|US20120025478 *||Oct 11, 2011||Feb 2, 2012||Scott Van Horne||Hockey skate|
|US20140167392 *||Jun 11, 2013||Jun 19, 2014||Tyler G. Kloster||Touring snowboard boot binding with adjustable leverage devices|
|EP1671683A1 *||Nov 18, 2005||Jun 21, 2006||Salomon S.A.||Device to support a shoe on a sport equipment|
|WO2011044067A1||Oct 5, 2010||Apr 14, 2011||Jacob Bender||Foot binding devices|
|U.S. Classification||36/89, 36/117.7, 36/117.6, 36/117.8, 36/115|
|International Classification||A43B5/00, A63C10/06, A63C10/04, A43B23/16, A43B5/04, A43B7/20|
|Cooperative Classification||A63C10/04, A43B7/20, A43B5/0496, A43B5/0482, A43B5/0401, A63C10/06, A43B23/16, A43B5/049|
|European Classification||A43B5/04E40, A63C10/06, A43B5/04F20, A43B5/04A, A43B7/20, A43B23/16|
|May 19, 2004||REMI||Maintenance fee reminder mailed|
|Nov 1, 2004||LAPS||Lapse for failure to pay maintenance fees|
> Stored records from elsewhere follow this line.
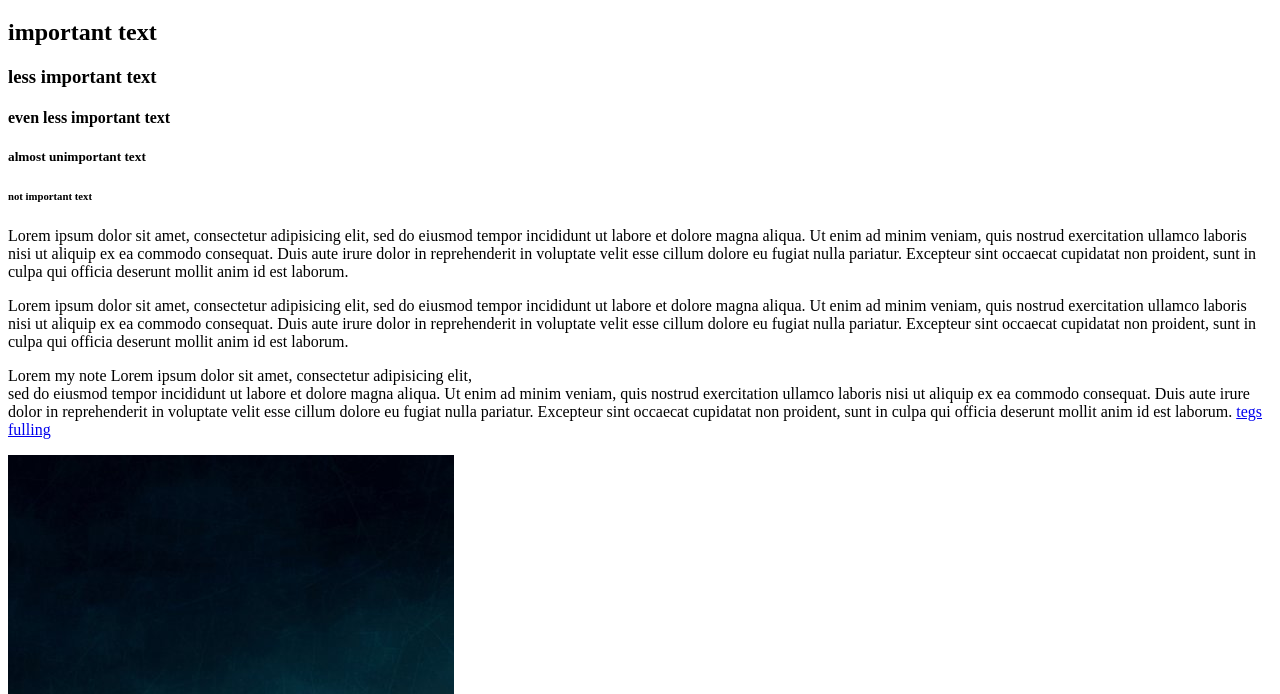
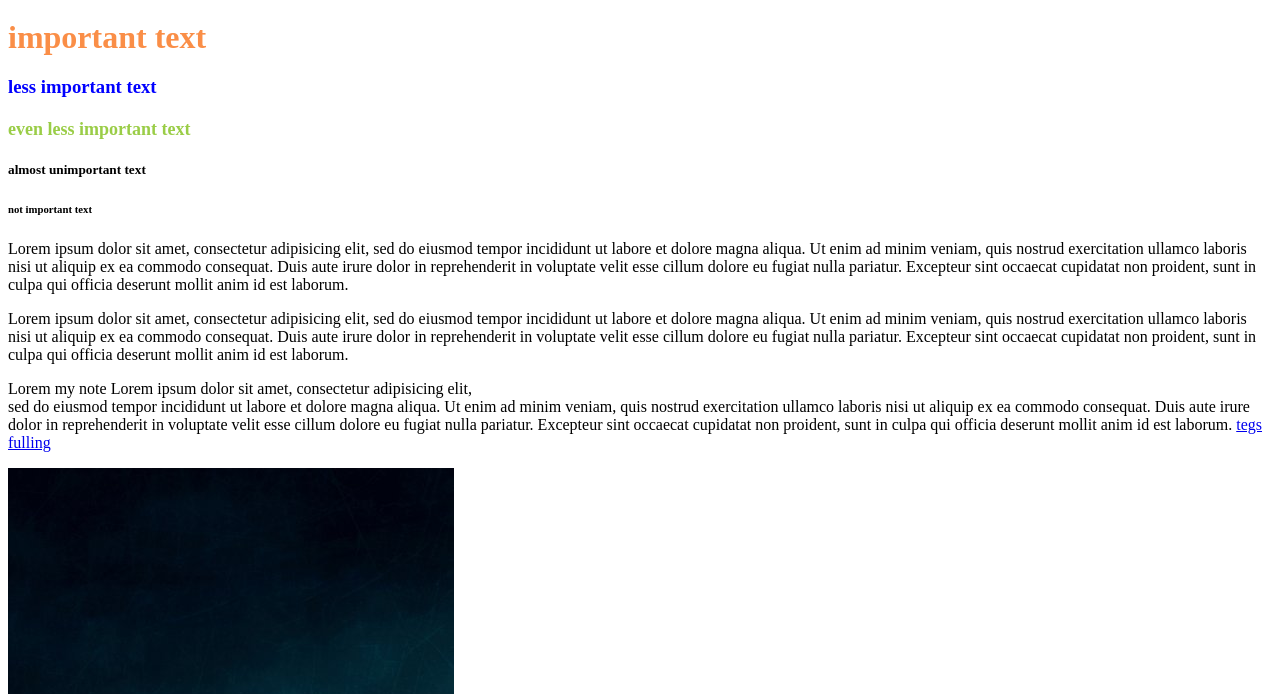
Before and after one commit to saymon-shishkin/first-project, a plain HTML site: page index.html in a window 1280 px wide. Shown: the part 61-755 px from the top of the page. Drawn offline with Linux system fonts and the light colour scheme.

Commit message:
play with color

```diff
--- a/index.html
+++ b/index.html
@@ -1,18 +1,18 @@
 <!DOCTYPE html>
 <html lang="en">
 <head>
-	<meta http-equiv="content-type" content="texе/html; charset=UTF-8">
+	<meta http-equiv="content-type" content="text/html; charset=UTF-8">
 	<title>meating for tegs #3</title>
 </head>
 <body>
 	<h1>Hellow User, this is my page</h1>
-	<h2>important text</h2>
-	<h3>less important text</h3>
-	<h4>even less important text</h4>
+	<h2><font size="6" color="#fa8e47" >important text</font></h2>
+	<h3><font color="blue" >less important text</font></h3>
+	<h4><font size="4" color="#9acd47" >even less important text</font></h4>
 	<h5>almost unimportant text</h5>
 	<h6>not important text</h5>
 
-	<p> Lorem ipsum dolor sit amet, <span color=yellow;>consectetur adipisicing elit, sed do eiusmod tempor incididunt</span>  ut labore et dolore magna aliqua. Ut enim ad minim veniam, quis nostrud exercitation ullamco laboris nisi ut aliquip ex ea commodo consequat. Duis aute irure dolor in reprehenderit in voluptate velit esse cillum dolore eu fugiat nulla pariatur. Excepteur sint occaecat cupidatat non proident, sunt in culpa qui officia deserunt mollit anim id est laborum.</p>
+	<p><font size="3"> Lorem ipsum dolor sit amet, <span>consectetur adipisicing elit, sed do eiusmod tempor incididunt</span>  ut labore et dolore magna aliqua. Ut enim ad minim veniam, quis nostrud exercitation ullamco laboris nisi ut aliquip ex ea commodo consequat. Duis aute irure dolor in reprehenderit in voluptate velit esse cillum dolore eu fugiat nulla pariatur. Excepteur sint occaecat cupidatat non proident, sunt in culpa qui officia deserunt mollit anim id est laborum.</font></p>
 	<p> Lorem ipsum dolor sit amet, consectetur adipisicing elit, sed do eiusmod tempor incididunt ut labore et dolore magna aliqua. Ut enim ad minim veniam, quis nostrud exercitation ullamco laboris nisi ut aliquip ex ea commodo consequat. Duis aute irure dolor in reprehenderit in voluptate velit esse cillum dolore eu fugiat nulla pariatur. Excepteur sint occaecat cupidatat non proident, sunt in culpa qui officia deserunt mollit anim id est laborum.</p>
 
 	<span>Lorem</span>
@@ -26,13 +26,7 @@
 
 	<p><img src="src/assets/img/little-boy.jpg" alt=""></p>
 
-	<ul>
-		<li><a target=_blank href="web1.html">one</a></li>
-		<li>two</li>
-		<li>three</li>
-		<li>four</li>
-		<li>five</li>
-	</ul>
+
 
 	<ol>
 		<li>one</li>
```
Also changed, not shown: web1.html (+10 -0 lines).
|Dec 28, 2004||FP||Expired due to failure to pay maintenance fee|
Effective date: 20041031